== Work instruction ==
Your answer must be the records below, reproduced exactly.

Items from a dataset

· · · ·

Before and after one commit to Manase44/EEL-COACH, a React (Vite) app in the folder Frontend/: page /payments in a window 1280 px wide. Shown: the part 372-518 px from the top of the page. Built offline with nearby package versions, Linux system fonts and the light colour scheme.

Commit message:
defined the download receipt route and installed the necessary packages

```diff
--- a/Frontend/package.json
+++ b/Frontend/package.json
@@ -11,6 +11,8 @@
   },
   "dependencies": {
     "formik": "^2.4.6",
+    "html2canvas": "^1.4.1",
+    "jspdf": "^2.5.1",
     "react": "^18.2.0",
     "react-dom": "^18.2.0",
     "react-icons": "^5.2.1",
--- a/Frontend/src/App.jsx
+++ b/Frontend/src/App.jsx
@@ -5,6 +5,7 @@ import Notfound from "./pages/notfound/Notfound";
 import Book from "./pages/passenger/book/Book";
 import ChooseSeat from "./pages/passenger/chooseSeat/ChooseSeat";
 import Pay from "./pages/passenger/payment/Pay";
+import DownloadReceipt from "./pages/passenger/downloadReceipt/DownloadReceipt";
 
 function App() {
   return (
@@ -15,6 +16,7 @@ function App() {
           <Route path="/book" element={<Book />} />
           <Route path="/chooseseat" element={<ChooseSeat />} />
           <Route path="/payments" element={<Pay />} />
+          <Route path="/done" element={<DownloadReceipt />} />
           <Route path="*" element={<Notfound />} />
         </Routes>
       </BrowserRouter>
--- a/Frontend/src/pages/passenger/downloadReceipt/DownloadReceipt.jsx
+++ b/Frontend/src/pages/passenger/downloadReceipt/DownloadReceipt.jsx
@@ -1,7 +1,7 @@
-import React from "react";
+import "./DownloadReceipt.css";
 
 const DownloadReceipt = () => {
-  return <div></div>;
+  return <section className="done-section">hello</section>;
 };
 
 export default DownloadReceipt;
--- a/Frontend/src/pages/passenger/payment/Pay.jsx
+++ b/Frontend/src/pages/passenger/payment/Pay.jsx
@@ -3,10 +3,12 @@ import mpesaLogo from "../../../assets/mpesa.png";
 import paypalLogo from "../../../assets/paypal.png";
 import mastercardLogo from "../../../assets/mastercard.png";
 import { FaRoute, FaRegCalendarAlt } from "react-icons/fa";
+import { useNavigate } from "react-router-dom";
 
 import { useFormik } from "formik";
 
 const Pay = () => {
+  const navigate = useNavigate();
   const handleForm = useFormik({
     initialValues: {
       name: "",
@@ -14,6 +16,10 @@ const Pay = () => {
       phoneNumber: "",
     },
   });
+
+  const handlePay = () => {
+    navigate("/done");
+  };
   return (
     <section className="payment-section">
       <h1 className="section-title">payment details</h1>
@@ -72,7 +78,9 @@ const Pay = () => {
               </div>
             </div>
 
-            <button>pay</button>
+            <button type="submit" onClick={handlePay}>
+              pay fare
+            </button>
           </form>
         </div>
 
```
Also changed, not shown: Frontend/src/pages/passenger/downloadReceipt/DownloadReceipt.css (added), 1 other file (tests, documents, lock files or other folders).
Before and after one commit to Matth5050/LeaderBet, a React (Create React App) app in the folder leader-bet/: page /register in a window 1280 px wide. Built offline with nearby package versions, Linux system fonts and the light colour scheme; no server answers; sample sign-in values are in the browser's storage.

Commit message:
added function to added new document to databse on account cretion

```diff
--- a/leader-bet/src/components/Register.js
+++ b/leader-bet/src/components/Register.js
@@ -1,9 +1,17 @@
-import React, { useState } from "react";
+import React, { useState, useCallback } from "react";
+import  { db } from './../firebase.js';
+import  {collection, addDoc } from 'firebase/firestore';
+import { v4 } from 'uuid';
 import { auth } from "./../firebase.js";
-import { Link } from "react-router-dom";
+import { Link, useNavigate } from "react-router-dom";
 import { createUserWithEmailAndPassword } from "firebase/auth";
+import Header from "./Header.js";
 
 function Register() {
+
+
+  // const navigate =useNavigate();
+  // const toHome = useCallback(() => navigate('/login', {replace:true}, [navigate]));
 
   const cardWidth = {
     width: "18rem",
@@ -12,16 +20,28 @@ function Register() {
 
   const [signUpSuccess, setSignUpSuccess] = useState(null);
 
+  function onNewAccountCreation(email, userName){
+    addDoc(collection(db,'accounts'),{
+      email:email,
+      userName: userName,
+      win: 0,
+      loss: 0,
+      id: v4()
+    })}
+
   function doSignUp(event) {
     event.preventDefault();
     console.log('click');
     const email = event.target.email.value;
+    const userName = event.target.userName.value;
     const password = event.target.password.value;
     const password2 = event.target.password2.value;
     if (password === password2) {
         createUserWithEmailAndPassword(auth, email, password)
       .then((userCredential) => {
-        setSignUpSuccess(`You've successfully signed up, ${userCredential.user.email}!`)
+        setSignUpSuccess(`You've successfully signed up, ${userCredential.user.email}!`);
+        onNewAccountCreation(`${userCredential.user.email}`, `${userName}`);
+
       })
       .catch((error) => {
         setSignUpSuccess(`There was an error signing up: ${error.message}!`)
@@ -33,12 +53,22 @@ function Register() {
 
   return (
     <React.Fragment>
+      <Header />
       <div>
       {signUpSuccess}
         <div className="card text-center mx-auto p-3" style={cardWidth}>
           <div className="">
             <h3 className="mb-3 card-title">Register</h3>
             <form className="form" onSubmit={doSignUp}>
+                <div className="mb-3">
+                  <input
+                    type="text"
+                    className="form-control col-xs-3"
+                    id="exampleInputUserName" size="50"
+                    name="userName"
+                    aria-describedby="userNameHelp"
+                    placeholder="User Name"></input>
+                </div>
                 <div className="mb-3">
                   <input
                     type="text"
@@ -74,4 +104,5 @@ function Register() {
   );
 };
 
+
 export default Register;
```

· · · ·

== Task output ==
Before and after one commit to Manase44/EEL-COACH, a React (Vite) app in the folder Frontend/: page /payments in a window 1280 px wide. Shown: the part 372-518 px from the top of the page. Built offline with nearby package versions, Linux system fonts and the light colour scheme.

Commit message:
defined the download receipt route and installed the necessary packages

```diff
--- a/Frontend/package.json
+++ b/Frontend/package.json
@@ -11,6 +11,8 @@
   },
   "dependencies": {
     "formik": "^2.4.6",
+    "html2canvas": "^1.4.1",
+    "jspdf": "^2.5.1",
     "react": "^18.2.0",
     "react-dom": "^18.2.0",
     "react-icons": "^5.2.1",
--- a/Frontend/src/App.jsx
+++ b/Frontend/src/App.jsx
@@ -5,6 +5,7 @@ import Notfound from "./pages/notfound/Notfound";
 import Book from "./pages/passenger/book/Book";
 import ChooseSeat from "./pages/passenger/chooseSeat/ChooseSeat";
 import Pay from "./pages/passenger/payment/Pay";
+import DownloadReceipt from "./pages/passenger/downloadReceipt/DownloadReceipt";
 
 function App() {
   return (
@@ -15,6 +16,7 @@ function App() {
           <Route path="/book" element={<Book />} />
           <Route path="/chooseseat" element={<ChooseSeat />} />
           <Route path="/payments" element={<Pay />} />
+          <Route path="/done" element={<DownloadReceipt />} />
           <Route path="*" element={<Notfound />} />
         </Routes>
       </BrowserRouter>
--- a/Frontend/src/pages/passenger/downloadReceipt/DownloadReceipt.jsx
+++ b/Frontend/src/pages/passenger/downloadReceipt/DownloadReceipt.jsx
@@ -1,7 +1,7 @@
-import React from "react";
+import "./DownloadReceipt.css";
 
 const DownloadReceipt = () => {
-  return <div></div>;
+  return <section className="done-section">hello</section>;
 };
 
 export default DownloadReceipt;
--- a/Frontend/src/pages/passenger/payment/Pay.jsx
+++ b/Frontend/src/pages/passenger/payment/Pay.jsx
@@ -3,10 +3,12 @@ import mpesaLogo from "../../../assets/mpesa.png";
 import paypalLogo from "../../../assets/paypal.png";
 import mastercardLogo from "../../../assets/mastercard.png";
 import { FaRoute, FaRegCalendarAlt } from "react-icons/fa";
+import { useNavigate } from "react-router-dom";
 
 import { useFormik } from "formik";
 
 const Pay = () => {
+  const navigate = useNavigate();
   const handleForm = useFormik({
     initialValues: {
       name: "",
@@ -14,6 +16,10 @@ const Pay = () => {
       phoneNumber: "",
     },
   });
+
+  const handlePay = () => {
+    navigate("/done");
+  };
   return (
     <section className="payment-section">
       <h1 className="section-title">payment details</h1>
@@ -72,7 +78,9 @@ const Pay = () => {
               </div>
             </div>
 
-            <button>pay</button>
+            <button type="submit" onClick={handlePay}>
+              pay fare
+            </button>
           </form>
         </div>
 
```
Also changed, not shown: Frontend/src/pages/passenger/downloadReceipt/DownloadReceipt.css (added), 1 other file (tests, documents, lock files or other folders).
Before and after one commit to Matth5050/LeaderBet, a React (Create React App) app in the folder leader-bet/: page /register in a window 1280 px wide. Built offline with nearby package versions, Linux system fonts and the light colour scheme; no server answers; sample sign-in values are in the browser's storage.

Commit message:
added function to added new document to databse on account cretion

```diff
--- a/leader-bet/src/components/Register.js
+++ b/leader-bet/src/components/Register.js
@@ -1,9 +1,17 @@
-import React, { useState } from "react";
+import React, { useState, useCallback } from "react";
+import  { db } from './../firebase.js';
+import  {collection, addDoc } from 'firebase/firestore';
+import { v4 } from 'uuid';
 import { auth } from "./../firebase.js";
-import { Link } from "react-router-dom";
+import { Link, useNavigate } from "react-router-dom";
 import { createUserWithEmailAndPassword } from "firebase/auth";
+import Header from "./Header.js";
 
 function Register() {
+
+
+  // const navigate =useNavigate();
+  // const toHome = useCallback(() => navigate('/login', {replace:true}, [navigate]));
 
   const cardWidth = {
     width: "18rem",
@@ -12,16 +20,28 @@ function Register() {
 
   const [signUpSuccess, setSignUpSuccess] = useState(null);
 
+  function onNewAccountCreation(email, userName){
+    addDoc(collection(db,'accounts'),{
+      email:email,
+      userName: userName,
+      win: 0,
+      loss: 0,
+      id: v4()
+    })}
+
   function doSignUp(event) {
     event.preventDefault();
     console.log('click');
     const email = event.target.email.value;
+    const userName = event.target.userName.value;
     const password = event.target.password.value;
     const password2 = event.target.password2.value;
     if (password === password2) {
         createUserWithEmailAndPassword(auth, email, password)
       .then((userCredential) => {
-        setSignUpSuccess(`You've successfully signed up, ${userCredential.user.email}!`)
+        setSignUpSuccess(`You've successfully signed up, ${userCredential.user.email}!`);
+        onNewAccountCreation(`${userCredential.user.email}`, `${userName}`);
+
       })
       .catch((error) => {
         setSignUpSuccess(`There was an error signing up: ${error.message}!`)
@@ -33,12 +53,22 @@ function Register() {
 
   return (
     <React.Fragment>
+      <Header />
       <div>
       {signUpSuccess}
         <div className="card text-center mx-auto p-3" style={cardWidth}>
           <div className="">
             <h3 className="mb-3 card-title">Register</h3>
             <form className="form" onSubmit={doSignUp}>
+                <div className="mb-3">
+                  <input
+                    type="text"
+                    className="form-control col-xs-3"
+                    id="exampleInputUserName" size="50"
+                    name="userName"
+                    aria-describedby="userNameHelp"
+                    placeholder="User Name"></input>
+                </div>
                 <div className="mb-3">
                   <input
                     type="text"
@@ -74,4 +104,5 @@ function Register() {
   );
 };
 
+
 export default Register;
```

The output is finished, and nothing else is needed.